Watch Now: How to Throw a Raclette Party
Raclette dinners are very popular because they are so easy to make. Slices of Raclette cheese are melted in small pans, then eaten with boiled potatoes, pickles and dried meats. The cheese was originally melted from the whole wheel in front of the fire, then scraped onto the plate, but now, a tabletop appliance is popular.
Buying Raclette Cheese
If you are in Switzerland, a visit to Chateau de Villa in Sierre for a dinner of "Bratchäs" or Raclette is a very good idea.
How Raclette is Made
Raclette is a cheese from Switzerland which is made in several districts (Kanton) north of the Alps. It is made from pasteurized cows' milk except in Valais canton or Wallis canton, where it is made with raw milk.
It has a light brown-tinted, edible rind and a buttery, smooth interior that is ivory to light yellow with few, if any, holes. It is 45% fat (dry weight). Raclette has a very distinctive flavor; nutty, aromatic and similar to Gruyere-type cheeses. The flavor of handmade raclette varies with the season and what the cows are fed. Large-batch raclette has the same flavor all year long. Since the word, raclette, cannot be linked to a specific town or area and cannot be protected, look for authentic Swiss raclette if you want the best cheese experience.

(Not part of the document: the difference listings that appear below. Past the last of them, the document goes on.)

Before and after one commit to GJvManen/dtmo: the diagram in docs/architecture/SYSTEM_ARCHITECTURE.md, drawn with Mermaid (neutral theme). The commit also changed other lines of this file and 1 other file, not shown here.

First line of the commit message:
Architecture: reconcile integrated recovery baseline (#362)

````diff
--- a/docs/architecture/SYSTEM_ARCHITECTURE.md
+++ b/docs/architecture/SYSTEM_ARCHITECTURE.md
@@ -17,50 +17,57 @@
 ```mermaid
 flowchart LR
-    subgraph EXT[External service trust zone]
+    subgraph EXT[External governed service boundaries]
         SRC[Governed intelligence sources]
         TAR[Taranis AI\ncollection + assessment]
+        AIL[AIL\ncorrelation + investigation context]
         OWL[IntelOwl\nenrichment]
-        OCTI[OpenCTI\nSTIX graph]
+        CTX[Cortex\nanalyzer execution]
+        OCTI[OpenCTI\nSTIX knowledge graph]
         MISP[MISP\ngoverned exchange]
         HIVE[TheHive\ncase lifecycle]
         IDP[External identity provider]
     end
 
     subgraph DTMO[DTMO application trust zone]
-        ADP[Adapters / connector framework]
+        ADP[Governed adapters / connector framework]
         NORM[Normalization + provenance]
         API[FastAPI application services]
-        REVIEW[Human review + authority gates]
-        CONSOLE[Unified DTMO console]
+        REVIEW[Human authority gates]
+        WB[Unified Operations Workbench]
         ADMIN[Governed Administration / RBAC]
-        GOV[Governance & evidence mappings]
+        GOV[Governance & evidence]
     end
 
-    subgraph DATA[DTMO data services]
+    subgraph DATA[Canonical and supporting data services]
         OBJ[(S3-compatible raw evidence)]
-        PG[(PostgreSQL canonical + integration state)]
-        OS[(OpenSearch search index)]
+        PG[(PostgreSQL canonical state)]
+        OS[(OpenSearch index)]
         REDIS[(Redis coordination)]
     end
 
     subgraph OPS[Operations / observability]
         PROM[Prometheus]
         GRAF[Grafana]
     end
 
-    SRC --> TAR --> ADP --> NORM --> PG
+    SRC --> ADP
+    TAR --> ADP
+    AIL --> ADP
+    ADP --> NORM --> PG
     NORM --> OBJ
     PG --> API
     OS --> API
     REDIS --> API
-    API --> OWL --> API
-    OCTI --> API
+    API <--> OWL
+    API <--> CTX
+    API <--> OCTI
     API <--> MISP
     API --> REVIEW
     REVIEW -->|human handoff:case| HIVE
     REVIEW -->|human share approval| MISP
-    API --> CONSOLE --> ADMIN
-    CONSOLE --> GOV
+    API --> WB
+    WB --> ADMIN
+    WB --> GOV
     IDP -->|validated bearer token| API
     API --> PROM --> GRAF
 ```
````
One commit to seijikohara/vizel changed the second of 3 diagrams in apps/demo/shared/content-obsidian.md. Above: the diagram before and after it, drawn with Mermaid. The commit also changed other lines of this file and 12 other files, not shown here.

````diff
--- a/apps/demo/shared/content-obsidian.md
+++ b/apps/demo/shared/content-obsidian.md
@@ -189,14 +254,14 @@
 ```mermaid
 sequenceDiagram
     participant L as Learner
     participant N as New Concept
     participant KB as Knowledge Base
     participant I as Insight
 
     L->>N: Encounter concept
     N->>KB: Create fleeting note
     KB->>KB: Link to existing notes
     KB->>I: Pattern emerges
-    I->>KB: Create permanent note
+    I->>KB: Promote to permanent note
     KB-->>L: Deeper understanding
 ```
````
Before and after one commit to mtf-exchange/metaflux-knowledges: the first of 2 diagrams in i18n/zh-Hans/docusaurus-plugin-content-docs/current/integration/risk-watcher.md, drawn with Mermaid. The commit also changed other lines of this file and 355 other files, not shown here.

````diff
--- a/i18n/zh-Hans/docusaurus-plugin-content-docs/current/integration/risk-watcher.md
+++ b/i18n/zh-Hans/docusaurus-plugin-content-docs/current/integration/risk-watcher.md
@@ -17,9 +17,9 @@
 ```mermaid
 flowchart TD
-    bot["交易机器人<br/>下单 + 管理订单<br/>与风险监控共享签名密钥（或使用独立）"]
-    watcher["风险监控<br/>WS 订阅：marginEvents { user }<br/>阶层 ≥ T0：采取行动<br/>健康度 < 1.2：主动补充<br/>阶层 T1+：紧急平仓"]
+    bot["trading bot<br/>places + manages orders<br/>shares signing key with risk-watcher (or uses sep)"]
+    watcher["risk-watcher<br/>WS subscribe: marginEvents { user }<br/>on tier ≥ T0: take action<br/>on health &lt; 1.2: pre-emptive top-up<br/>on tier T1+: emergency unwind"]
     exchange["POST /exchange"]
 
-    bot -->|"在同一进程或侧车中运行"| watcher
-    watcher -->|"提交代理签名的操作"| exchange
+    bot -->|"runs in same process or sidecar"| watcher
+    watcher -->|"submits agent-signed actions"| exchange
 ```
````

The flavor is created by using good quality milk, preferably from grass-fed cows, and special bacterial strains which create lactic acid and secondary metabolic, flavor products. It does not undergo a propionic acid fermentation (which Emmentaler does) and therefore has no/few holes. The pressed cheese wheel is soaked in a salt brine, smeared with a mixture of yeast and coryneform bacteria (gram positive rods) and then placed in a cellar on red pine benches for ripening. These wooden shelves may color and help create the Schmiere or moist rind. This tradition at the very least helps the cellar retain a certain atmosphere conducive to cheese maturation. It is aged for three to six months.
Raclette has very good melting properties since the fat content does not separate and pool as grease. This makes it a good cheese to use as a casserole topper or in the famous and delicious raclette dinner. Very popular on New Year's Eve in Germany, a Raclette party takes almost no time to prepare and tastes great, since you are just browning the cheese and pouring onto your plate to eat with potatoes and pickles. Buy the cheese ahead of time, it tends to sell out around the end of the year.
In German-speaking Switzerland, raclette is also known as Bratchäs, pronounced with a hard ch like "k." It means "grilled cheese." It has been a Swiss specialty since at least 1291 AD when William Tell was purported to eat it.